[Stored entries]
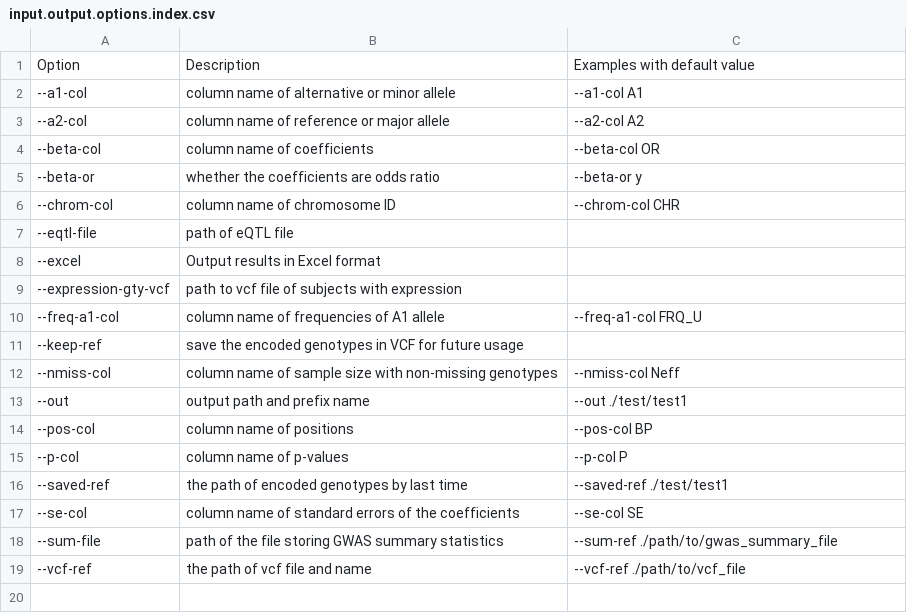
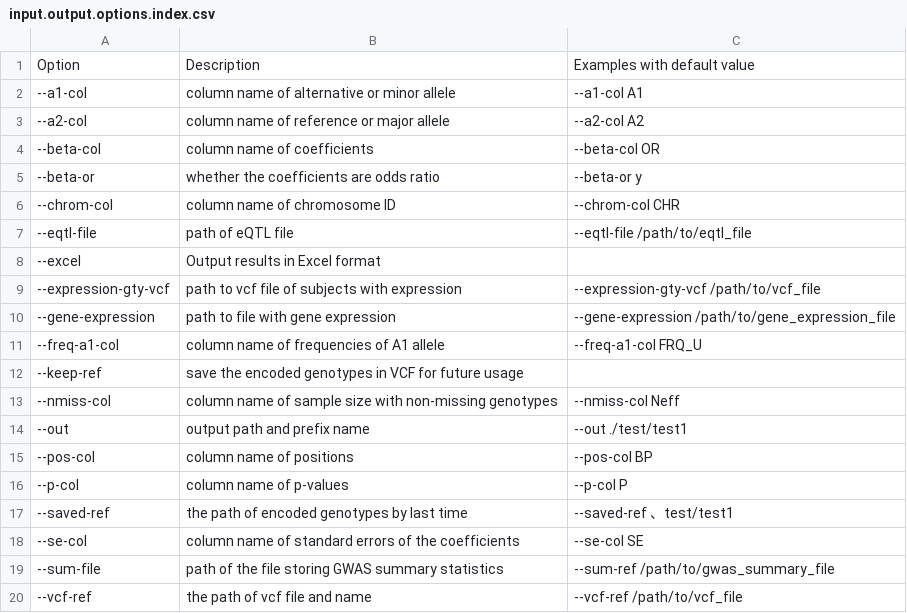
Before and after one commit to pmglab/Docs, a CSV file: source/KGGSEE_doc/table/input.output.options.index.csv, drawn as a sheet.

Commit message:
2021/05/20

```diff
--- a/source/KGGSEE_doc/table/input.output.options.index.csv
+++ b/source/KGGSEE_doc/table/input.output.options.index.csv
@@ -6,5 +6,6 @@
 --chrom-col ,column name of chromosome ID,--chrom-col CHR
---eqtl-file,path of eQTL file,
+--eqtl-file,path of eQTL file,--eqtl-file /path/to/eqtl_file
 --excel,Output results in Excel format,
---expression-gty-vcf,path to vcf file of subjects with expression,
+--expression-gty-vcf,path to vcf file of subjects with expression, --expression-gty-vcf /path/to/vcf_file
+--gene-expression, path to file with gene expression,--gene-expression /path/to/gene_expression_file
 --freq-a1-col,column name of frequencies of A1 allele,--freq-a1-col FRQ_U
@@ -15,5 +16,5 @@
 --p-col,column name of p-values,--p-col P
---saved-ref,the path of encoded genotypes by last time,--saved-ref ./test/test1
+--saved-ref,the path of encoded genotypes by last time,--saved-ref 、test/test1
 --se-col ,column name of standard errors of the coefficients,--se-col SE
---sum-file,path of the file storing GWAS summary statistics,--sum-ref ./path/to/gwas_summary_file
---vcf-ref,the path of vcf file and name,--vcf-ref ./path/to/vcf_file
+--sum-file,path of the file storing GWAS summary statistics,--sum-ref /path/to/gwas_summary_file
+--vcf-ref,the path of vcf file and name,--vcf-ref /path/to/vcf_file
```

Task. Pictures are to be left out; all other data must be returned exactly.

Result.
Before and after one commit to pmglab/Docs, a CSV file: source/KGGSEE_doc/table/input.output.options.index.csv, drawn as a sheet.

Commit message:
2021/05/20

```diff
--- a/source/KGGSEE_doc/table/input.output.options.index.csv
+++ b/source/KGGSEE_doc/table/input.output.options.index.csv
@@ -6,5 +6,6 @@
 --chrom-col ,column name of chromosome ID,--chrom-col CHR
---eqtl-file,path of eQTL file,
+--eqtl-file,path of eQTL file,--eqtl-file /path/to/eqtl_file
 --excel,Output results in Excel format,
---expression-gty-vcf,path to vcf file of subjects with expression,
+--expression-gty-vcf,path to vcf file of subjects with expression, --expression-gty-vcf /path/to/vcf_file
+--gene-expression, path to file with gene expression,--gene-expression /path/to/gene_expression_file
 --freq-a1-col,column name of frequencies of A1 allele,--freq-a1-col FRQ_U
@@ -15,5 +16,5 @@
 --p-col,column name of p-values,--p-col P
---saved-ref,the path of encoded genotypes by last time,--saved-ref ./test/test1
+--saved-ref,the path of encoded genotypes by last time,--saved-ref 、test/test1
 --se-col ,column name of standard errors of the coefficients,--se-col SE
---sum-file,path of the file storing GWAS summary statistics,--sum-ref ./path/to/gwas_summary_file
---vcf-ref,the path of vcf file and name,--vcf-ref ./path/to/vcf_file
+--sum-file,path of the file storing GWAS summary statistics,--sum-ref /path/to/gwas_summary_file
+--vcf-ref,the path of vcf file and name,--vcf-ref /path/to/vcf_file
```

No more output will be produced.